WHAT NEEDS TO BE DONE
Identify all lines in the listing that include the word "components", and copy them out.

[DATA PROVIDED]

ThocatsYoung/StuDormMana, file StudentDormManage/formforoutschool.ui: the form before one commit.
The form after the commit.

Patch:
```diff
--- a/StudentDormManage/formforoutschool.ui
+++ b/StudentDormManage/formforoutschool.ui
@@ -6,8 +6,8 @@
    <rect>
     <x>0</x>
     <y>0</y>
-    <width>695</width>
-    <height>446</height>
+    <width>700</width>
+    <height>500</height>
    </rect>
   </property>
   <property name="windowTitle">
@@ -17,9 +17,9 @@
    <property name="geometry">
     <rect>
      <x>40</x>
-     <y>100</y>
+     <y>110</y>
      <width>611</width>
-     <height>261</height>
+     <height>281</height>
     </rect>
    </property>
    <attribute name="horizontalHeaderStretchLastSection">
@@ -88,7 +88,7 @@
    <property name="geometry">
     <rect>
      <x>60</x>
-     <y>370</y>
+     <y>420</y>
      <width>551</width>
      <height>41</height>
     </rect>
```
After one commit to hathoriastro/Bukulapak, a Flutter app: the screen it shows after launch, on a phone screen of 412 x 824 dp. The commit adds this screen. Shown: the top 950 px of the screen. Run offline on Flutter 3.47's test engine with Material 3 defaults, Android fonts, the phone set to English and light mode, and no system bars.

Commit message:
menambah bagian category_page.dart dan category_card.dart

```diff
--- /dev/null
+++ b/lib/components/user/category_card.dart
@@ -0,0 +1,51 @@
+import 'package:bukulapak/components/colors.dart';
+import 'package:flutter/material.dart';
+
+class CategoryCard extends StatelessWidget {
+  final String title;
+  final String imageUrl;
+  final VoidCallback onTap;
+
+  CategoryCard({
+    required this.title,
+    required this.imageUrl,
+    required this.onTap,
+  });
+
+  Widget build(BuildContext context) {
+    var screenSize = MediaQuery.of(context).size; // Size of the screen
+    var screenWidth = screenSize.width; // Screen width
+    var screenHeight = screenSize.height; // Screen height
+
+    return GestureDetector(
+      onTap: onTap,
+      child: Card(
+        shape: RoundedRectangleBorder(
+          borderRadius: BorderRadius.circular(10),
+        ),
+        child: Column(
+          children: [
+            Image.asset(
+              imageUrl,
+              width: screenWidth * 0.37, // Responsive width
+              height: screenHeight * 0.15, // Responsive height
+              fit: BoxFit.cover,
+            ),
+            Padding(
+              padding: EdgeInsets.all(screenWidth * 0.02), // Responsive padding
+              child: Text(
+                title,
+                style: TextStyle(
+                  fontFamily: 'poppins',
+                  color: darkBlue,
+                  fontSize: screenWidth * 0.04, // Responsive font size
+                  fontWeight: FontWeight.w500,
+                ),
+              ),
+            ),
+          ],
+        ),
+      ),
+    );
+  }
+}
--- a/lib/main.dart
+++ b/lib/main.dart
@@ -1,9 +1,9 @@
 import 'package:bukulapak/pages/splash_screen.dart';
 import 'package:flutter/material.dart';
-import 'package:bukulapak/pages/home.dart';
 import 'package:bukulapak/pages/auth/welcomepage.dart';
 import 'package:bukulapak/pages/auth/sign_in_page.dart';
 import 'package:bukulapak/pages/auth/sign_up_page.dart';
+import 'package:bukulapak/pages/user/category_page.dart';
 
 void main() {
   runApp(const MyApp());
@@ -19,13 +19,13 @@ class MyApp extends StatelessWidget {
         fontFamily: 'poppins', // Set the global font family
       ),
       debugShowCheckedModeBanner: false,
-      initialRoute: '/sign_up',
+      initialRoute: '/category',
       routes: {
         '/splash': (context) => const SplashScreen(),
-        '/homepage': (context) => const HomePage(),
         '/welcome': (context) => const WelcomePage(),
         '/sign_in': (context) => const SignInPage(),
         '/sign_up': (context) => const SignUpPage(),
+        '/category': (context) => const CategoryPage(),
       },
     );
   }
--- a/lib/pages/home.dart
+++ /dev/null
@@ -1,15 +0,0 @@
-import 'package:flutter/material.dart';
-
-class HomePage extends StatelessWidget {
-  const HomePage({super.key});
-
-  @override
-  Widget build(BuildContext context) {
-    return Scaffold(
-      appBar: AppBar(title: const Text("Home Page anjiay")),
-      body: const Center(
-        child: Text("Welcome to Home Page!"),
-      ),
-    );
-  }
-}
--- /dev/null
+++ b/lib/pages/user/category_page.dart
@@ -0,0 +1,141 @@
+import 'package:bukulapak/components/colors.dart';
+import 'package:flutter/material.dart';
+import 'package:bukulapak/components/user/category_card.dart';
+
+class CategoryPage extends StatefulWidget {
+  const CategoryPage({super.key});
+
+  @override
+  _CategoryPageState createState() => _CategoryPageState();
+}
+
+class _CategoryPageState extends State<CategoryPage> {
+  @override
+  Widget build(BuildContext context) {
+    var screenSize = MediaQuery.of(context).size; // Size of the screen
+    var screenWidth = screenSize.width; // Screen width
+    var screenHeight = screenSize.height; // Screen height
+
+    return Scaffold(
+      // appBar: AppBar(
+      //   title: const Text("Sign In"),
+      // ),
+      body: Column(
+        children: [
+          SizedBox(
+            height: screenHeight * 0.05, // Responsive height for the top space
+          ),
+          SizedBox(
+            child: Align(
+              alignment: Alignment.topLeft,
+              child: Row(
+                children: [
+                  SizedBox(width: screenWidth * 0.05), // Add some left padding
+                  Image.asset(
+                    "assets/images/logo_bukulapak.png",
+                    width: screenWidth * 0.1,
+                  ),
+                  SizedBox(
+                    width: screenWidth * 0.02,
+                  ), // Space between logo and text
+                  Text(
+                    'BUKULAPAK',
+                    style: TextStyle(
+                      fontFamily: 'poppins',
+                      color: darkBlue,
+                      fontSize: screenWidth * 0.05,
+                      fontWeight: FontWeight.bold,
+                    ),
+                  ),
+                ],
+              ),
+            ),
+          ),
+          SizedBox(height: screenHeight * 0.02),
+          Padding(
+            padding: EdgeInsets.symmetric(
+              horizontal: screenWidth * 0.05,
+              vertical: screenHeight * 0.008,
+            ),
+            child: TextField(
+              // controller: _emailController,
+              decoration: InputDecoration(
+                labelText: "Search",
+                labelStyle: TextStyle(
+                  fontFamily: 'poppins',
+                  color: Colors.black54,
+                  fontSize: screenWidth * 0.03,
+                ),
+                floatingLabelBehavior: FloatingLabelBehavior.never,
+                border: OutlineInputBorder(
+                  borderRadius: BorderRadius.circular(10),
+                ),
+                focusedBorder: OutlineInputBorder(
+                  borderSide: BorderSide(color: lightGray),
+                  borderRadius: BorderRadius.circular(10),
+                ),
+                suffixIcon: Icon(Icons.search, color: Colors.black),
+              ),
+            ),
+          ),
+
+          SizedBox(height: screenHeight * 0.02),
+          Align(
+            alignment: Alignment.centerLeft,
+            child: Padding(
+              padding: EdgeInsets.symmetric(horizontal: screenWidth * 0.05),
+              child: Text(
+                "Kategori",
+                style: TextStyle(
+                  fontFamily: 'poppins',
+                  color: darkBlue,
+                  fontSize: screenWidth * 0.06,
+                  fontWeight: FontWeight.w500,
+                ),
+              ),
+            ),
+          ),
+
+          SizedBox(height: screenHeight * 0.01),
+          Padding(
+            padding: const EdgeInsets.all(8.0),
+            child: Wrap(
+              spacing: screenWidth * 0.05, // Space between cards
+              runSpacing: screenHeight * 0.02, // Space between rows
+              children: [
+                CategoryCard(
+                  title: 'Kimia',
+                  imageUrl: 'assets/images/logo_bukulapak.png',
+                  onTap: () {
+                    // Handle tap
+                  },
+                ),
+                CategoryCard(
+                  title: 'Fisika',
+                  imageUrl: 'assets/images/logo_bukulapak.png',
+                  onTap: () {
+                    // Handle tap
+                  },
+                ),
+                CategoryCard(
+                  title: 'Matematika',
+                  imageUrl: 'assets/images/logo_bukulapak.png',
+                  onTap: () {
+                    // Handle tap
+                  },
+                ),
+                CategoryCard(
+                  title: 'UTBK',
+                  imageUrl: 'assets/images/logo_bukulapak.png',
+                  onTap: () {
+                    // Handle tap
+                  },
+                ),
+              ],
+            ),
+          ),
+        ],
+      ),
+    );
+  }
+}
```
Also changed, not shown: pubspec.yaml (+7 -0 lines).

[/DATA PROVIDED]

RESULT
+++ b/lib/components/user/category_card.dart
+import 'package:bukulapak/components/colors.dart';
+import 'package:bukulapak/components/colors.dart';
+import 'package:bukulapak/components/user/category_card.dart';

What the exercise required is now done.